───── Record extracts

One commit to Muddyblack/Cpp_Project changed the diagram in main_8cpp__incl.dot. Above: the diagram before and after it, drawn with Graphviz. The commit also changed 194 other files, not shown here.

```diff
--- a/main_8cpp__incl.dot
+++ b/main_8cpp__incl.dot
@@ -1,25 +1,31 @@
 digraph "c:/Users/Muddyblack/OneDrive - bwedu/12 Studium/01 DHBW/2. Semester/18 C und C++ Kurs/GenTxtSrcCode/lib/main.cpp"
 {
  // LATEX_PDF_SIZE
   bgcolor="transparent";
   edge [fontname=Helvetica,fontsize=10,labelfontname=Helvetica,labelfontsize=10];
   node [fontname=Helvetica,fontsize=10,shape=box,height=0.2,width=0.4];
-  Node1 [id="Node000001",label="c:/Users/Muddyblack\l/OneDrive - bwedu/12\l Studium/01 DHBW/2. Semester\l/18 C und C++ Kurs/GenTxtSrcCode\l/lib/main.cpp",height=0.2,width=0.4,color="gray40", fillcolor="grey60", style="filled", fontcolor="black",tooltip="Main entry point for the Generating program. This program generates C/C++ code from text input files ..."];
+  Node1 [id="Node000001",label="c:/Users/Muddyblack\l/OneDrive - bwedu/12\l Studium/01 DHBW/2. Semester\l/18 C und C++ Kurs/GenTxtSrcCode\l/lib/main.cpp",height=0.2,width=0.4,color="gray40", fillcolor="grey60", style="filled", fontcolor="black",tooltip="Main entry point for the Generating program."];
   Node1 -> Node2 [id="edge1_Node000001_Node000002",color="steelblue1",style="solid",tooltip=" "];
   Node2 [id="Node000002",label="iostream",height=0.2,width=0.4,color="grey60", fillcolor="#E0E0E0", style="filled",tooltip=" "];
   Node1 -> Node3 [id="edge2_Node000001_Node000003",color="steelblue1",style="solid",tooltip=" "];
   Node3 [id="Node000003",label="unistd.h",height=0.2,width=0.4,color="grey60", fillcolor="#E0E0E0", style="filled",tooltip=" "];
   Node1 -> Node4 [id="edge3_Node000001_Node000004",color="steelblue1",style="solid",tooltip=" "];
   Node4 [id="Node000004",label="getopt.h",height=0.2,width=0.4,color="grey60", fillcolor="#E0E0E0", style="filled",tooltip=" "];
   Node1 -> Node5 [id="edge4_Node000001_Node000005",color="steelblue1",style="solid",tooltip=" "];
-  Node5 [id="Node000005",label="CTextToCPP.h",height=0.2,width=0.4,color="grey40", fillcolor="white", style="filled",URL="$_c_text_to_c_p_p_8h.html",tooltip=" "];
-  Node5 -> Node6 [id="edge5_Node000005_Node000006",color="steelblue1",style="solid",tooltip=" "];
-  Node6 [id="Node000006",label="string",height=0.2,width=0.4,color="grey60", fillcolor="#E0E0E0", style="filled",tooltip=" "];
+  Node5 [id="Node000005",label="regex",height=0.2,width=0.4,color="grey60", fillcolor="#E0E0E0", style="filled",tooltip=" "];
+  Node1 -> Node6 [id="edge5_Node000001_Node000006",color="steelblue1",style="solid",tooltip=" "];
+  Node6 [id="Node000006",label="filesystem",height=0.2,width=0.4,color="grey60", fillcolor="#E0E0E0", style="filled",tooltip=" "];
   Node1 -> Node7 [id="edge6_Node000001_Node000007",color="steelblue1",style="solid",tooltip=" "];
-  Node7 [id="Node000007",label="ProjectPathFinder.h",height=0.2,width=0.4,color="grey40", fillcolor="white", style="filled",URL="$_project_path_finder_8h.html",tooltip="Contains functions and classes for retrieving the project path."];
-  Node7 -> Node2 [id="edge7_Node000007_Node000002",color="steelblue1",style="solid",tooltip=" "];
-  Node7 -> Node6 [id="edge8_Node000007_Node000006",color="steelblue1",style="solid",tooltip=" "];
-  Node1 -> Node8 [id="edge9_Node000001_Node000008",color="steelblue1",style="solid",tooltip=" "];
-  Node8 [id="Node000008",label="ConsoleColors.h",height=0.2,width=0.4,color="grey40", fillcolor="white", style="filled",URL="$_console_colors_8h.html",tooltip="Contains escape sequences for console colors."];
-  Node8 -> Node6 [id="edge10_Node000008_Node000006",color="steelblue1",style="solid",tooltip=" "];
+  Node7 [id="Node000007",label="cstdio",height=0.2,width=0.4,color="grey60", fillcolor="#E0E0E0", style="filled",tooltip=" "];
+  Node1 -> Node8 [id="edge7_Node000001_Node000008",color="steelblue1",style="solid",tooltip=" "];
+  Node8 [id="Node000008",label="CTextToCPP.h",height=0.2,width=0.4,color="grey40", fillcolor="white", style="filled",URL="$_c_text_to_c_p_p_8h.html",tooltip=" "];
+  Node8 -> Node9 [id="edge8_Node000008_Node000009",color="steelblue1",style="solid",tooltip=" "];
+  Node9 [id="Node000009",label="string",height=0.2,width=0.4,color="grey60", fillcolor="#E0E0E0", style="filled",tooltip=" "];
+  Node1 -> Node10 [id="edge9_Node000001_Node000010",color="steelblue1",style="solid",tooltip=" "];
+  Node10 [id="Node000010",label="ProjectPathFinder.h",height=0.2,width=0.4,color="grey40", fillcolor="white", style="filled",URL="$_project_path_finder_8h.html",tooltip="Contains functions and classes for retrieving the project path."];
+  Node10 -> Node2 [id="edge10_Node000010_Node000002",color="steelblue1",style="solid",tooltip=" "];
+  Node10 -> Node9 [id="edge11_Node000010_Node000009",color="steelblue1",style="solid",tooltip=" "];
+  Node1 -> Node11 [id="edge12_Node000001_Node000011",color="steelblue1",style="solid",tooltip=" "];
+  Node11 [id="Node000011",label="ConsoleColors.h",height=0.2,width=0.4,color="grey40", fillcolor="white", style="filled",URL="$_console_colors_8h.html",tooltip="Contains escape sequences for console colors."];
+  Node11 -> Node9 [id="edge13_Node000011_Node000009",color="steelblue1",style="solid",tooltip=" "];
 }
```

──────────

Reproduce the listing above in its entirety, unchanged.

One commit to Muddyblack/Cpp_Project changed the diagram in main_8cpp__incl.dot. Above: the diagram before and after it, drawn with Graphviz. The commit also changed 194 other files, not shown here.

```diff
--- a/main_8cpp__incl.dot
+++ b/main_8cpp__incl.dot
@@ -1,25 +1,31 @@
 digraph "c:/Users/Muddyblack/OneDrive - bwedu/12 Studium/01 DHBW/2. Semester/18 C und C++ Kurs/GenTxtSrcCode/lib/main.cpp"
 {
  // LATEX_PDF_SIZE
   bgcolor="transparent";
   edge [fontname=Helvetica,fontsize=10,labelfontname=Helvetica,labelfontsize=10];
   node [fontname=Helvetica,fontsize=10,shape=box,height=0.2,width=0.4];
-  Node1 [id="Node000001",label="c:/Users/Muddyblack\l/OneDrive - bwedu/12\l Studium/01 DHBW/2. Semester\l/18 C und C++ Kurs/GenTxtSrcCode\l/lib/main.cpp",height=0.2,width=0.4,color="gray40", fillcolor="grey60", style="filled", fontcolor="black",tooltip="Main entry point for the Generating program. This program generates C/C++ code from text input files ..."];
+  Node1 [id="Node000001",label="c:/Users/Muddyblack\l/OneDrive - bwedu/12\l Studium/01 DHBW/2. Semester\l/18 C und C++ Kurs/GenTxtSrcCode\l/lib/main.cpp",height=0.2,width=0.4,color="gray40", fillcolor="grey60", style="filled", fontcolor="black",tooltip="Main entry point for the Generating program."];
   Node1 -> Node2 [id="edge1_Node000001_Node000002",color="steelblue1",style="solid",tooltip=" "];
   Node2 [id="Node000002",label="iostream",height=0.2,width=0.4,color="grey60", fillcolor="#E0E0E0", style="filled",tooltip=" "];
   Node1 -> Node3 [id="edge2_Node000001_Node000003",color="steelblue1",style="solid",tooltip=" "];
   Node3 [id="Node000003",label="unistd.h",height=0.2,width=0.4,color="grey60", fillcolor="#E0E0E0", style="filled",tooltip=" "];
   Node1 -> Node4 [id="edge3_Node000001_Node000004",color="steelblue1",style="solid",tooltip=" "];
   Node4 [id="Node000004",label="getopt.h",height=0.2,width=0.4,color="grey60", fillcolor="#E0E0E0", style="filled",tooltip=" "];
   Node1 -> Node5 [id="edge4_Node000001_Node000005",color="steelblue1",style="solid",tooltip=" "];
-  Node5 [id="Node000005",label="CTextToCPP.h",height=0.2,width=0.4,color="grey40", fillcolor="white", style="filled",URL="$_c_text_to_c_p_p_8h.html",tooltip=" "];
-  Node5 -> Node6 [id="edge5_Node000005_Node000006",color="steelblue1",style="solid",tooltip=" "];
-  Node6 [id="Node000006",label="string",height=0.2,width=0.4,color="grey60", fillcolor="#E0E0E0", style="filled",tooltip=" "];
+  Node5 [id="Node000005",label="regex",height=0.2,width=0.4,color="grey60", fillcolor="#E0E0E0", style="filled",tooltip=" "];
+  Node1 -> Node6 [id="edge5_Node000001_Node000006",color="steelblue1",style="solid",tooltip=" "];
+  Node6 [id="Node000006",label="filesystem",height=0.2,width=0.4,color="grey60", fillcolor="#E0E0E0", style="filled",tooltip=" "];
   Node1 -> Node7 [id="edge6_Node000001_Node000007",color="steelblue1",style="solid",tooltip=" "];
-  Node7 [id="Node000007",label="ProjectPathFinder.h",height=0.2,width=0.4,color="grey40", fillcolor="white", style="filled",URL="$_project_path_finder_8h.html",tooltip="Contains functions and classes for retrieving the project path."];
-  Node7 -> Node2 [id="edge7_Node000007_Node000002",color="steelblue1",style="solid",tooltip=" "];
-  Node7 -> Node6 [id="edge8_Node000007_Node000006",color="steelblue1",style="solid",tooltip=" "];
-  Node1 -> Node8 [id="edge9_Node000001_Node000008",color="steelblue1",style="solid",tooltip=" "];
-  Node8 [id="Node000008",label="ConsoleColors.h",height=0.2,width=0.4,color="grey40", fillcolor="white", style="filled",URL="$_console_colors_8h.html",tooltip="Contains escape sequences for console colors."];
-  Node8 -> Node6 [id="edge10_Node000008_Node000006",color="steelblue1",style="solid",tooltip=" "];
+  Node7 [id="Node000007",label="cstdio",height=0.2,width=0.4,color="grey60", fillcolor="#E0E0E0", style="filled",tooltip=" "];
+  Node1 -> Node8 [id="edge7_Node000001_Node000008",color="steelblue1",style="solid",tooltip=" "];
+  Node8 [id="Node000008",label="CTextToCPP.h",height=0.2,width=0.4,color="grey40", fillcolor="white", style="filled",URL="$_c_text_to_c_p_p_8h.html",tooltip=" "];
+  Node8 -> Node9 [id="edge8_Node000008_Node000009",color="steelblue1",style="solid",tooltip=" "];
+  Node9 [id="Node000009",label="string",height=0.2,width=0.4,color="grey60", fillcolor="#E0E0E0", style="filled",tooltip=" "];
+  Node1 -> Node10 [id="edge9_Node000001_Node000010",color="steelblue1",style="solid",tooltip=" "];
+  Node10 [id="Node000010",label="ProjectPathFinder.h",height=0.2,width=0.4,color="grey40", fillcolor="white", style="filled",URL="$_project_path_finder_8h.html",tooltip="Contains functions and classes for retrieving the project path."];
+  Node10 -> Node2 [id="edge10_Node000010_Node000002",color="steelblue1",style="solid",tooltip=" "];
+  Node10 -> Node9 [id="edge11_Node000010_Node000009",color="steelblue1",style="solid",tooltip=" "];
+  Node1 -> Node11 [id="edge12_Node000001_Node000011",color="steelblue1",style="solid",tooltip=" "];
+  Node11 [id="Node000011",label="ConsoleColors.h",height=0.2,width=0.4,color="grey40", fillcolor="white", style="filled",URL="$_console_colors_8h.html",tooltip="Contains escape sequences for console colors."];
+  Node11 -> Node9 [id="edge13_Node000011_Node000009",color="steelblue1",style="solid",tooltip=" "];
 }
```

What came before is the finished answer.